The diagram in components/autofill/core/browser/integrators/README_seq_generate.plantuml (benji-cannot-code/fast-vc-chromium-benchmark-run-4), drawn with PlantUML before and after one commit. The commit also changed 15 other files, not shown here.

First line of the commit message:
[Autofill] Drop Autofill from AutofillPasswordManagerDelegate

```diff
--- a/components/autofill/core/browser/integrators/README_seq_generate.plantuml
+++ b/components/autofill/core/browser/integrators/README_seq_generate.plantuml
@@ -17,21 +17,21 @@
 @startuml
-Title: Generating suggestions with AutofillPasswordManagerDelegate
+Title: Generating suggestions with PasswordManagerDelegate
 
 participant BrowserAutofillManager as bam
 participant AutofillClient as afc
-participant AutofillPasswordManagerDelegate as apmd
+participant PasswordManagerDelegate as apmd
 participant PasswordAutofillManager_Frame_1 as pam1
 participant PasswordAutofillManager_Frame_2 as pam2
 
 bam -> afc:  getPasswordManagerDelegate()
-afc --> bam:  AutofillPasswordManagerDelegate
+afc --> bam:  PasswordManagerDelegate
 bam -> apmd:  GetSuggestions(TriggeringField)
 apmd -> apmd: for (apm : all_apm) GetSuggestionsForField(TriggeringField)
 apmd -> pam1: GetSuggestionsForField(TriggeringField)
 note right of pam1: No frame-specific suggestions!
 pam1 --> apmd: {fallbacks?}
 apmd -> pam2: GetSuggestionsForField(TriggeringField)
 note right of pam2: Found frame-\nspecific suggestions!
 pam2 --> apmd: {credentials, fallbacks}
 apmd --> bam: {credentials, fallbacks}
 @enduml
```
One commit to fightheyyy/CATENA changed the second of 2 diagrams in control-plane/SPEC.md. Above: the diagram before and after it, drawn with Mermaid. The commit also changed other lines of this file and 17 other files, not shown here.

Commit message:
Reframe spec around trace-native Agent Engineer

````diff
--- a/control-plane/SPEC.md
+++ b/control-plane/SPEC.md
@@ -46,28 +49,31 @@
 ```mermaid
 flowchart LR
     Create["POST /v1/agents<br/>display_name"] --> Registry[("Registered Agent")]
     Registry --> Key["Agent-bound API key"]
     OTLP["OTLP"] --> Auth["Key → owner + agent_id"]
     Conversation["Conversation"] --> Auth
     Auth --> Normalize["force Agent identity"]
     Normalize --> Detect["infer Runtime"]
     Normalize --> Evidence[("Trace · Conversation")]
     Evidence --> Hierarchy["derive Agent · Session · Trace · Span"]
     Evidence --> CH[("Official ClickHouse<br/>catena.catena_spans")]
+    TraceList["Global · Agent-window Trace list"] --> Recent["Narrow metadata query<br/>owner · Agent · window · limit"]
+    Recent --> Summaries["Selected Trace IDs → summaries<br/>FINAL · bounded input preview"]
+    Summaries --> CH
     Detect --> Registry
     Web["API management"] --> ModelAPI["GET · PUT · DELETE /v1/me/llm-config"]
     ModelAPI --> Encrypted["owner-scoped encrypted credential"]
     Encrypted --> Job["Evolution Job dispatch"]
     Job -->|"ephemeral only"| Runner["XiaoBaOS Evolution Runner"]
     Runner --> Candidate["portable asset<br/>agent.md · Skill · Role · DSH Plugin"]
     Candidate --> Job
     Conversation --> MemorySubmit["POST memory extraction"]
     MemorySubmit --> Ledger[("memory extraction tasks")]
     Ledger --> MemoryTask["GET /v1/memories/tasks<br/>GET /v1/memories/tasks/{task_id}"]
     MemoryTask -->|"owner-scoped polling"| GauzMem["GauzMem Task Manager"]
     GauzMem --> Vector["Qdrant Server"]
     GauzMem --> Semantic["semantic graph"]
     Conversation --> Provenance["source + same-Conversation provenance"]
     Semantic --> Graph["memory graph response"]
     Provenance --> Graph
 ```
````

EXERCISE: On how many lines above does the word "Registry" appear? Only the number should be given.

EXERCISE ANSWER: 3